*Required work*
Each line that contains the word "Estimativa" is to be copied from the records below.
++++ Given information ++++
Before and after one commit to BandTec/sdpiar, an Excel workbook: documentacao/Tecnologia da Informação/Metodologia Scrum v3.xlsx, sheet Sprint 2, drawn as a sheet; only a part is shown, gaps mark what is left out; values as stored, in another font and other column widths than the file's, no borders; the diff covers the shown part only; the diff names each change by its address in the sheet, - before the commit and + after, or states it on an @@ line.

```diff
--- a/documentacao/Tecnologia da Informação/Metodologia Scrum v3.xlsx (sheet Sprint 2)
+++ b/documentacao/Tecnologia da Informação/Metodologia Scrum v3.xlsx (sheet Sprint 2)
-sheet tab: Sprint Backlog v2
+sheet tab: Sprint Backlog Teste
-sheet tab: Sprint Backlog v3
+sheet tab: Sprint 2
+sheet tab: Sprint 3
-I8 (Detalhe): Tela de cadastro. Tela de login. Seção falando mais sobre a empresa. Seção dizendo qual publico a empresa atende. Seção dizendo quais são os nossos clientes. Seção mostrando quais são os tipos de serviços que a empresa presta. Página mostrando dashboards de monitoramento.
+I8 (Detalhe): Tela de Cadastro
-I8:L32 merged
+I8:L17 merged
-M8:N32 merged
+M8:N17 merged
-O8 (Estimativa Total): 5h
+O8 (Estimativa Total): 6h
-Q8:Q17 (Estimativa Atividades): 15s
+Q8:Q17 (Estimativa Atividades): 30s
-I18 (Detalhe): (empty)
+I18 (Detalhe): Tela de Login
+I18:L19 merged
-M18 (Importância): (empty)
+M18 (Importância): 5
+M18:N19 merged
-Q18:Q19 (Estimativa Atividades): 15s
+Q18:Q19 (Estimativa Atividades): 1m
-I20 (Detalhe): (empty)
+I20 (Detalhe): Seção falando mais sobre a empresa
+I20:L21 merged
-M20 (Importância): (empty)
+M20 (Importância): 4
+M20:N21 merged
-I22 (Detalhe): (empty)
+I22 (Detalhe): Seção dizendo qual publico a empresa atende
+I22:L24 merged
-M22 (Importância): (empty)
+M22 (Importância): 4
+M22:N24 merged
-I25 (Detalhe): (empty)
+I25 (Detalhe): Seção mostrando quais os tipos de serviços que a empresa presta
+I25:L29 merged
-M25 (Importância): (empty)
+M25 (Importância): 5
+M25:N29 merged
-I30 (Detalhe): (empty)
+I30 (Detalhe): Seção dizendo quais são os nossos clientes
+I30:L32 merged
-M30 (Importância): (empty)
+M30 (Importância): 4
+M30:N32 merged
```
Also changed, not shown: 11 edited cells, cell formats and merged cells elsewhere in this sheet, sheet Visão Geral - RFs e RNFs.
++++
*Answer*
-O8 (Estimativa Total): 5h
+O8 (Estimativa Total): 6h
-Q8:Q17 (Estimativa Atividades): 15s
+Q8:Q17 (Estimativa Atividades): 30s
-Q18:Q19 (Estimativa Atividades): 15s
+Q18:Q19 (Estimativa Atividades): 1m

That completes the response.